the piano for their housewarming party. While Haigh was
at the flat he found and stole Archibald Henderson's
revolver, Haigh was planning to use it in his next
He rented a small workshop at 2 Leopold Road, Crawley,
Sussex, and moved acid and drums there from the basement
in Gloucester Road.
12 February 1948, he drove Dr.
Henderson to Crawley to show him a new invention he had
allegedly been working on. . When they arrived, Haigh
shot Henderson in the head with the stolen revolver. He
then lured Mrs. Henderson to the workshop, claiming that
her husband had fallen ill, and shot her as well. As
with his previous victims he dissolved their bodies in
the drums of acid. He then forged letters
supposedly from them, and sold all of their possessions
Now back at the Onslow Court Hotel. Haigh
was calling himself an engineer, he met and befriended
Olive Durand-Deacon, 69, the wealthy widow of solicitor
Olive mentioned an idea to him that she had
for artificial fingernails. He invited her down to the
Leopold Road workshop in Crawley,
18 February 1949 once inside,
he shot Olive in the back of the neck with the .38
caliber Webley revolver that he had previously
stolen from Archibald Henderson.
Haigh stripped her of her of any valuables,
and put her into the acid bath.
28 February 1949, A friend of Olive
had become suspicious at her disappearance and
continually question Haigh, to keep her quiet he agreed
to go to Chelsea police station with her, to report the
disappearance. Unfortunately for Haigh, once there the
desk sergeant recognised Haigh and did a background
check, Haigh was arrested while a search of his hotel
room took place.
The police soon discovered Haigh’s record
of theft and fraud and commenced a search of the
workshop in Sussex.
Police found Haigh’s briefcase
containing a dry cleaner’s receipt for Mrs.
Durand-Deacon’s coat, and also papers referring to the
Hendersons and McSwans.
The workshop in Sussex did not have a floor
drain, unlike the workshop he had rented at Gloucester
Road in London.
He had therefore, disposed of the remains
by pouring them out on a rubble pile at the back of the
property. Investigation of the area by pathologist
Simpson revealed 28 pounds of human body fat, part
of a human foot, human gallstones and part of a denture
which was later identified by Mrs. Durand-Deacon's
2nd March, 1949 Haigh was
charged with the murder of Mrs Durand-Deacon and was
moved to Lewes Prison.
Suspected of killing up to 15 people, he
was eventually charged with just six murders.
Monday 18th July 1949, His trial
began at Lewes Assizes.
Haigh pleaded guilty due to insanity. The
Judge ordered the jury not to accept the plea as Haigh
had acted with 'Malice Aforethought'.
Trial finished the following afternoon. It
took the jury seventeen minutes to find him guilty.

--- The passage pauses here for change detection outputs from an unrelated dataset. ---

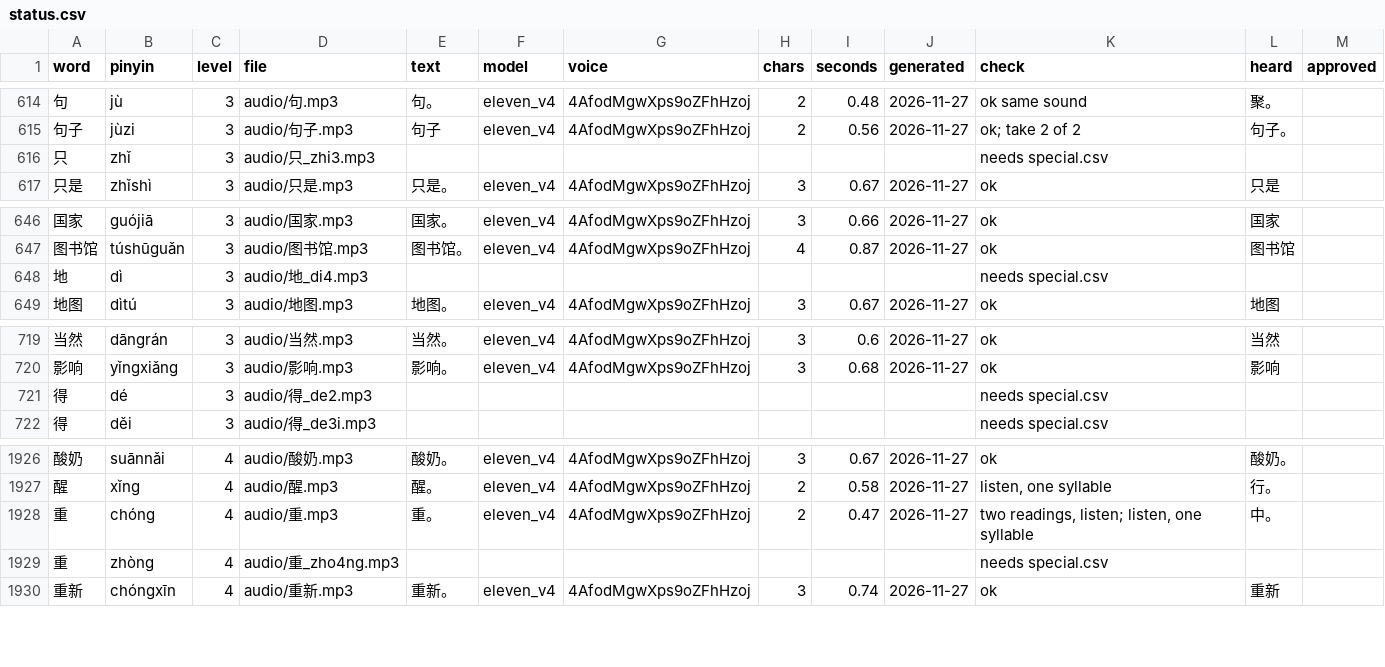
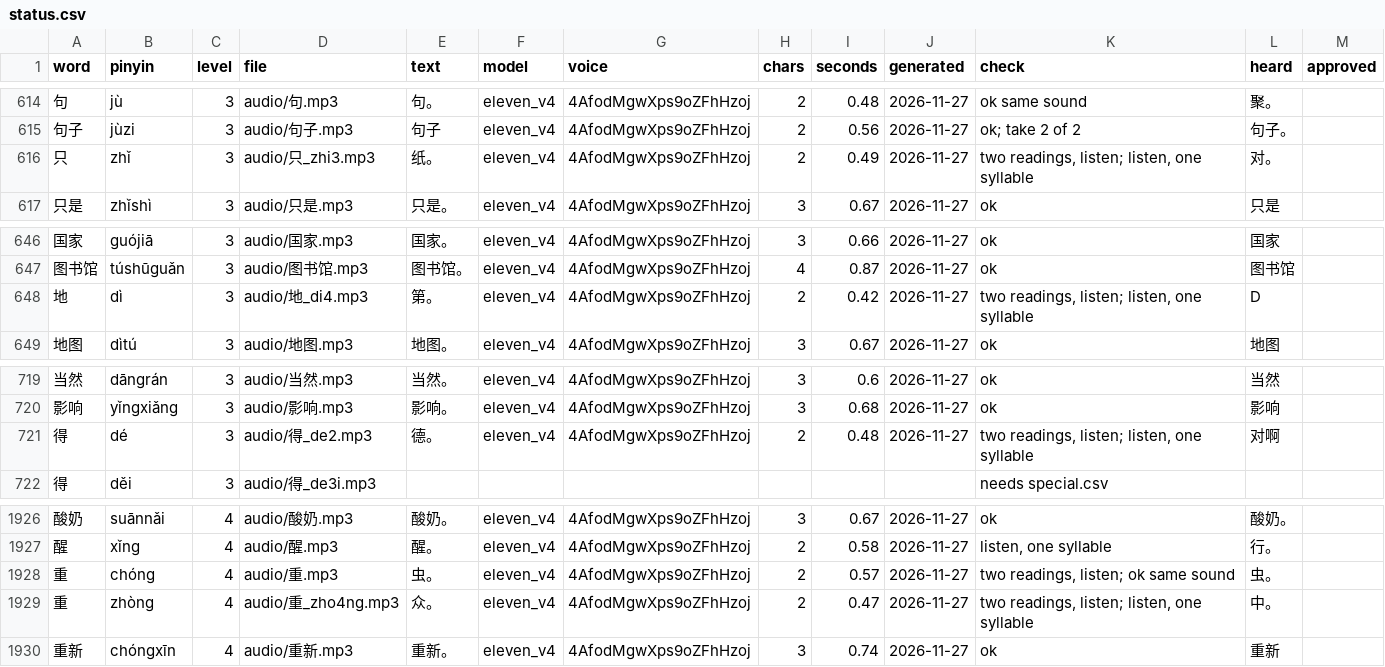
Before and after one commit to aveduardo-br/mandarinmaxxing-audio, a CSV file: status.csv, drawn as a sheet; only a part is shown, gaps mark what is left out; the diff covers the shown part only.

```diff
--- a/status.csv
+++ b/status.csv
@@ -615,3 +615,3 @@ word,pinyin,level,file,text,model,voice,chars,seconds,generated,check,heard,appr
 句子,jùzi,3,audio/句子.mp3,句子,eleven_v4,4AfodMgwXps9oZFhHzoj,2,0.56,2026-11-27,ok; take 2 of 2,句子。,
-只,zhǐ,3,audio/只_zhi3.mp3,,,,,,,needs special.csv,,
+只,zhǐ,3,audio/只_zhi3.mp3,纸。,eleven_v4,4AfodMgwXps9oZFhHzoj,2,0.49,2026-11-27,"two readings, listen; listen, one syllable",对。,
 只是,zhǐshì,3,audio/只是.mp3,只是。,eleven_v4,4AfodMgwXps9oZFhHzoj,3,0.67,2026-11-27,ok,只是,
@@ -647,3 +647,3 @@ word,pinyin,level,file,text,model,voice,chars,seconds,generated,check,heard,appr
 图书馆,túshūguǎn,3,audio/图书馆.mp3,图书馆。,eleven_v4,4AfodMgwXps9oZFhHzoj,4,0.87,2026-11-27,ok,图书馆,
-地,dì,3,audio/地_di4.mp3,,,,,,,needs special.csv,,
+地,dì,3,audio/地_di4.mp3,第。,eleven_v4,4AfodMgwXps9oZFhHzoj,2,0.42,2026-11-27,"two readings, listen; listen, one syllable",D,
 地图,dìtú,3,audio/地图.mp3,地图。,eleven_v4,4AfodMgwXps9oZFhHzoj,3,0.67,2026-11-27,ok,地图,
@@ -720,3 +720,3 @@ word,pinyin,level,file,text,model,voice,chars,seconds,generated,check,heard,appr
 影响,yǐngxiǎng,3,audio/影响.mp3,影响。,eleven_v4,4AfodMgwXps9oZFhHzoj,3,0.68,2026-11-27,ok,影响,
-得,dé,3,audio/得_de2.mp3,,,,,,,needs special.csv,,
+得,dé,3,audio/得_de2.mp3,德。,eleven_v4,4AfodMgwXps9oZFhHzoj,2,0.48,2026-11-27,"two readings, listen; listen, one syllable",对啊,
 得,děi,3,audio/得_de3i.mp3,,,,,,,needs special.csv,,
@@ -1927,4 +1927,4 @@ word,pinyin,level,file,text,model,voice,chars,seconds,generated,check,heard,appr
 醒,xǐng,4,audio/醒.mp3,醒。,eleven_v4,4AfodMgwXps9oZFhHzoj,2,0.58,2026-11-27,"listen, one syllable",行。,
-重,chóng,4,audio/重.mp3,重。,eleven_v4,4AfodMgwXps9oZFhHzoj,2,0.47,2026-11-27,"two readings, listen; listen, one syllable",中。,
-重,zhòng,4,audio/重_zho4ng.mp3,,,,,,,needs special.csv,,
+重,chóng,4,audio/重.mp3,虫。,eleven_v4,4AfodMgwXps9oZFhHzoj,2,0.57,2026-11-27,"two readings, listen; ok same sound",虫。,
+重,zhòng,4,audio/重_zho4ng.mp3,众。,eleven_v4,4AfodMgwXps9oZFhHzoj,2,0.47,2026-11-27,"two readings, listen; listen, one syllable",中。,
 重新,chóngxīn,4,audio/重新.mp3,重新。,eleven_v4,4AfodMgwXps9oZFhHzoj,3,0.74,2026-11-27,ok,重新,
```
Also changed, not shown: 76 edited cells elsewhere in this file, 21 other files.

The judge sentenced Haigh to death.
Wednesday 10th August 1949, 9am.
Haigh was hanged by
at Wandsworth prison., assisted by Harry Kirk. Outside
the prison a crowed of about 500 people gathered.
Mr Justice Travers
Sir David Maxwell